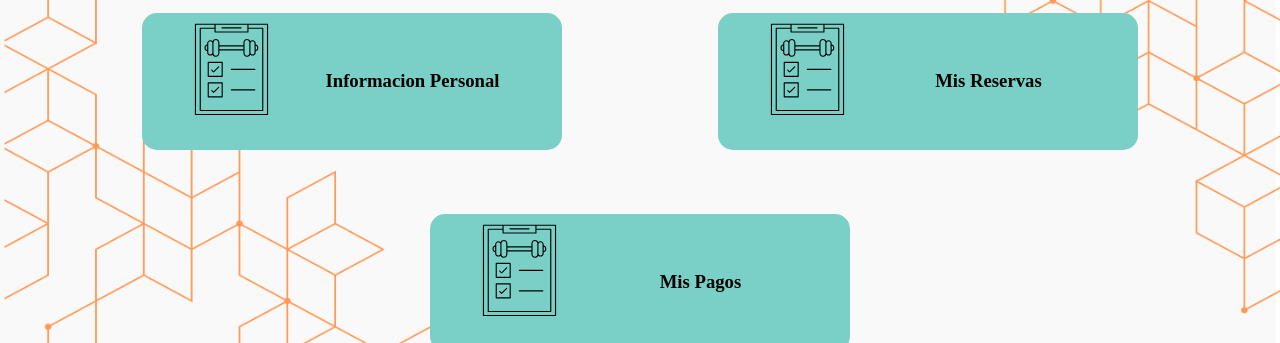
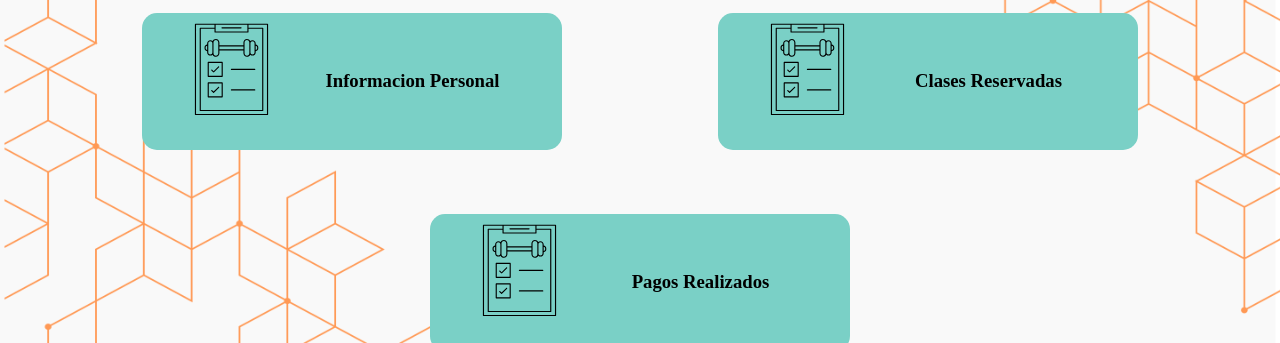
Before and after one commit to sip2022/frontend-client, a React (Create React App) app: page /user in a window 1280 px wide. Shown: the part 248-591 px from the top of the page. Built offline with nearby package versions, Linux system fonts and the light colour scheme; no server answers.

Commit message:
Cambio titulos

```diff
--- a/src/components/user/InicioUser.js
+++ b/src/components/user/InicioUser.js
@@ -95,11 +95,11 @@ function UserInfo(props) {
           navigate={navigate}
         />
         <ItemCard
-          titulo="Mis Reservas"
+          titulo="Clases Reservadas"
           link="/user/reservas"
           navigate={navigate}
         />
-        <ItemCard titulo="Mis Pagos" link="/user/pagos" navigate={navigate} />
+        <ItemCard titulo="Pagos Realizados" link="/user/pagos" navigate={navigate} />
         {user.roles && user.roles.find((elem) => elem == "ROLE_ADMIN") && (
           <ItemCard
             titulo="Menú de Administrador"
--- a/src/components/user/Turnos/UserTurnos.js
+++ b/src/components/user/Turnos/UserTurnos.js
@@ -26,7 +26,7 @@ function UserTurnos(params) {
 
   return (
     <section>
-      <h1>Mis Reservas</h1>
+      <h1>Mis Clases reservadas</h1>
       {user.turnos && user.turnos.length != 0 ? (
         user.turnos.map((turno, index) => {
           return (
```
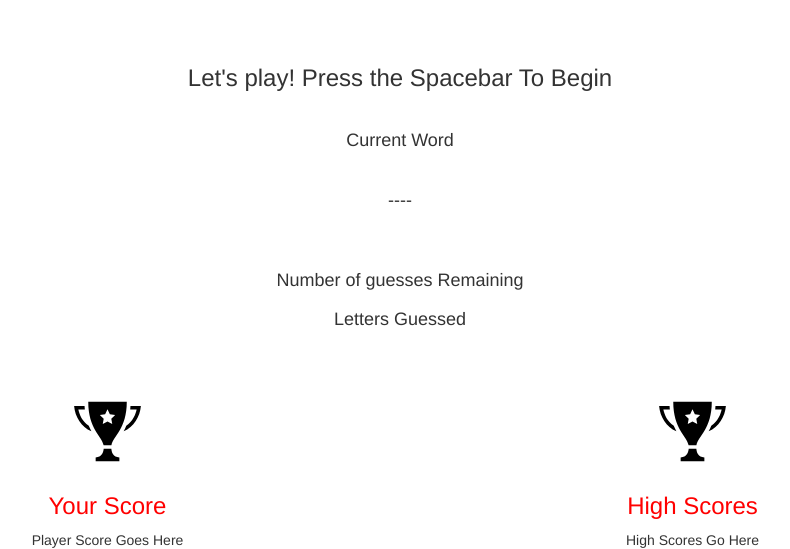
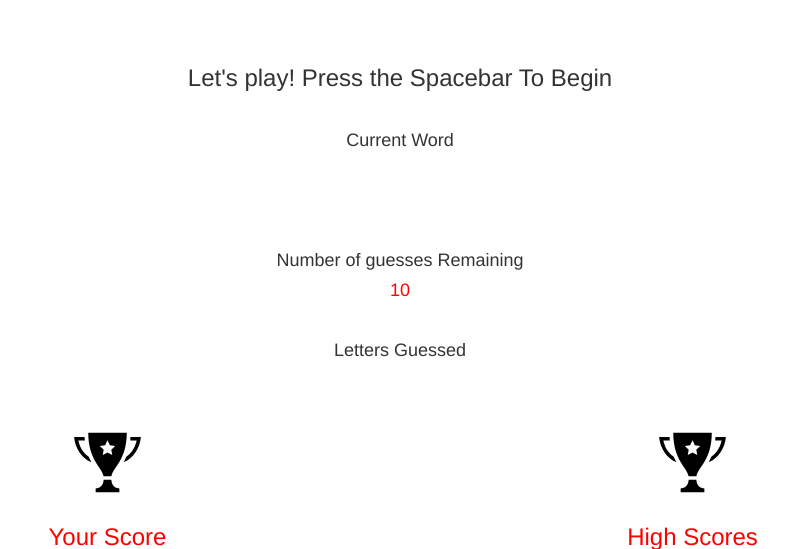
Before and after one commit to JTK0616/hangman-game, a PHP site: page / in a window 1280 px wide. Shown: the part 206-755 px from the top of the page, without its empty margins (240-1030 px from the left). Run offline with PHP 8.4, Linux system fonts and the light colour scheme.

Commit message:
Dashed word and number of guesses left displays

```diff
--- a/Index.html
+++ b/Index.html
@@ -29,7 +29,7 @@
 
 			<h4>Current Word</h4>
 				<br>
-				<h4><div id="dashed_word"></div>
+				<h1><div id="dashed_word"></div></h1>
 				<br>
 				<br>
 
@@ -39,13 +39,14 @@
 
 		<div class="row">
 			<h4>Number of guesses Remaining</h4>
-			<h4><div id="guesses_remaining"></div></h4>
+			<h4><div id="guesses_left"></div></h4>
 		</div> <!-- Row -->
 
 
 <!-- Letters Guessed -->
 
 		<div class="row">
+			<br>
 			<h4>Letters Guessed</h4>
 			<br>
 			<h4><div id="letters_guessed"</div></h4>
--- a/assets/css/style.css
+++ b/assets/css/style.css
@@ -23,6 +23,6 @@
 	text-align: center;
 }
 
-#guesses_remaining {
+#guesses_left {
 	color: red;
 }
--- a/assets/javascript/game.js
+++ b/assets/javascript/game.js
@@ -12,7 +12,7 @@ var randomWord = wordbank[Math.floor(Math.random() * wordbank.length)];
 
 document.body.onkeyup = function(e){
     if(e.keyCode == 32){
-    	console.log(randomWord)
+    	document.getElementById("dashed_word").innerHTML = (dashes);
     }
 }
 
@@ -26,35 +26,8 @@ for (i = 0; i < randomWord.length; i++) {
   }
 }
 
-document.getElementById("dashed_word").innerHTML = (dashes);
+console.log(randomWord);
 
-
-// Convert word chosen to blanks
-
-console.log(dashes);
-
-document.getElementById("dashed_word").innerHTML = (dashes);
-
-
-// function blanksFromAnswer(randomWord) {
-//   var result = "";
-//   for (var i = 0; i < randomWord.length; i++) {
-//     result += "_";
-//   }
-//   console.log(blanksFromAnswer);
-// }
-
-// function hiddenWord() {
-// 	for (i=0; i<randomWord.length; i++); {
-// 		console.log("_"*[i]);
-// 	}
-// }
-
-// hiddenWord(randomWord);
-
-// hiddenWord(randomWord) {
-// 	console.log();
-// }
 
 // Define Variables
 
@@ -63,4 +36,6 @@ document.getElementById("dashed_word").innerHTML = (dashes);
   var wins = 0;
   var previousGuesses = [];
 
-  // document.getElementById("random_word").innerHTML = (randomWord);
+//Display Number of guesses remaining
+
+document.getElementById("guesses_left").innerHTML = (guessesLeft)
```
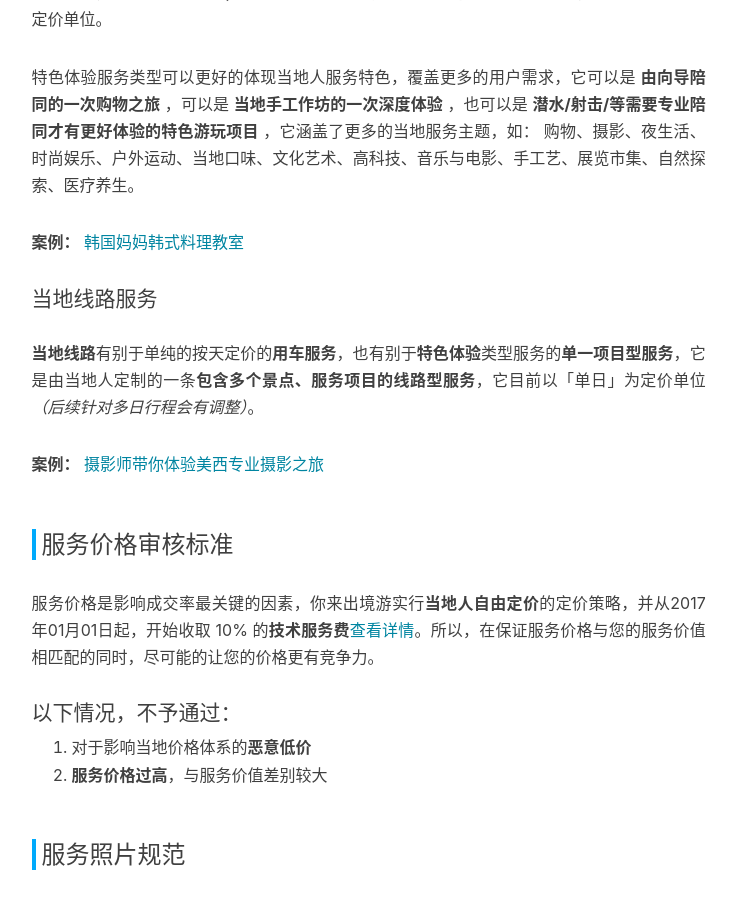
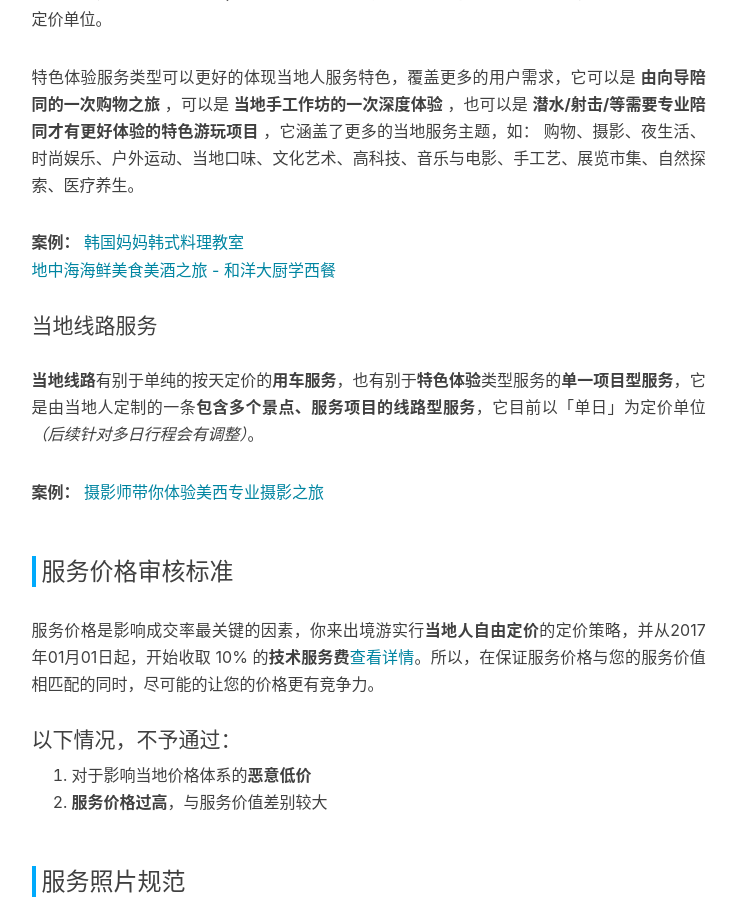
Before and after one commit to jinzhuonilai/jinzhuonilai.github.io, a Jekyll site: the page built from _posts/2017-01-18-audit.markdown, in a window 1280 px wide and 900 px high, scrolled down 1200 px. Shown: the whole window, without its empty margins (244-981 px from the left). Built offline with Jekyll 4.4.1, drawn with Linux system fonts in a browser that asks for light colours; nearby versions of some CDN libraries; comment, search, counter and statistics services are not loaded.

Commit message:
Update 2017-01-18-audit.markdown

```diff
--- a/_posts/2017-01-18-audit.markdown
+++ b/_posts/2017-01-18-audit.markdown
@@ -36,6 +36,7 @@ header-img: "img/PostBack.png"
 
 **案例：**
 [韩国妈妈韩式料理教室](nilai://service/detail?auditData=0&serviceId=8817)
+[地中海海鲜美食美酒之旅 - 和洋大厨学西餐](nilai://service/detail?auditData=0&serviceId=8581)
 
 #### 当地线路服务
 **当地线路**有别于单纯的按天定价的**用车服务**，也有别于**特色体验**类型服务的**单一项目型服务**，它是由当地人定制的一条**包含多个景点、服务项目的线路型服务**，它目前以「单日」为定价单位*（后续针对多日行程会有调整）*。
```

• What you need to do
What lines in the material above hold the word "function"? Pull them out.

• Task result
@@ -95,11 +95,11 @@ function UserInfo(props) {
@@ -26,7 +26,7 @@ function UserTurnos(params) {
 document.body.onkeyup = function(e){
-// function blanksFromAnswer(randomWord) {
-// function hiddenWord() {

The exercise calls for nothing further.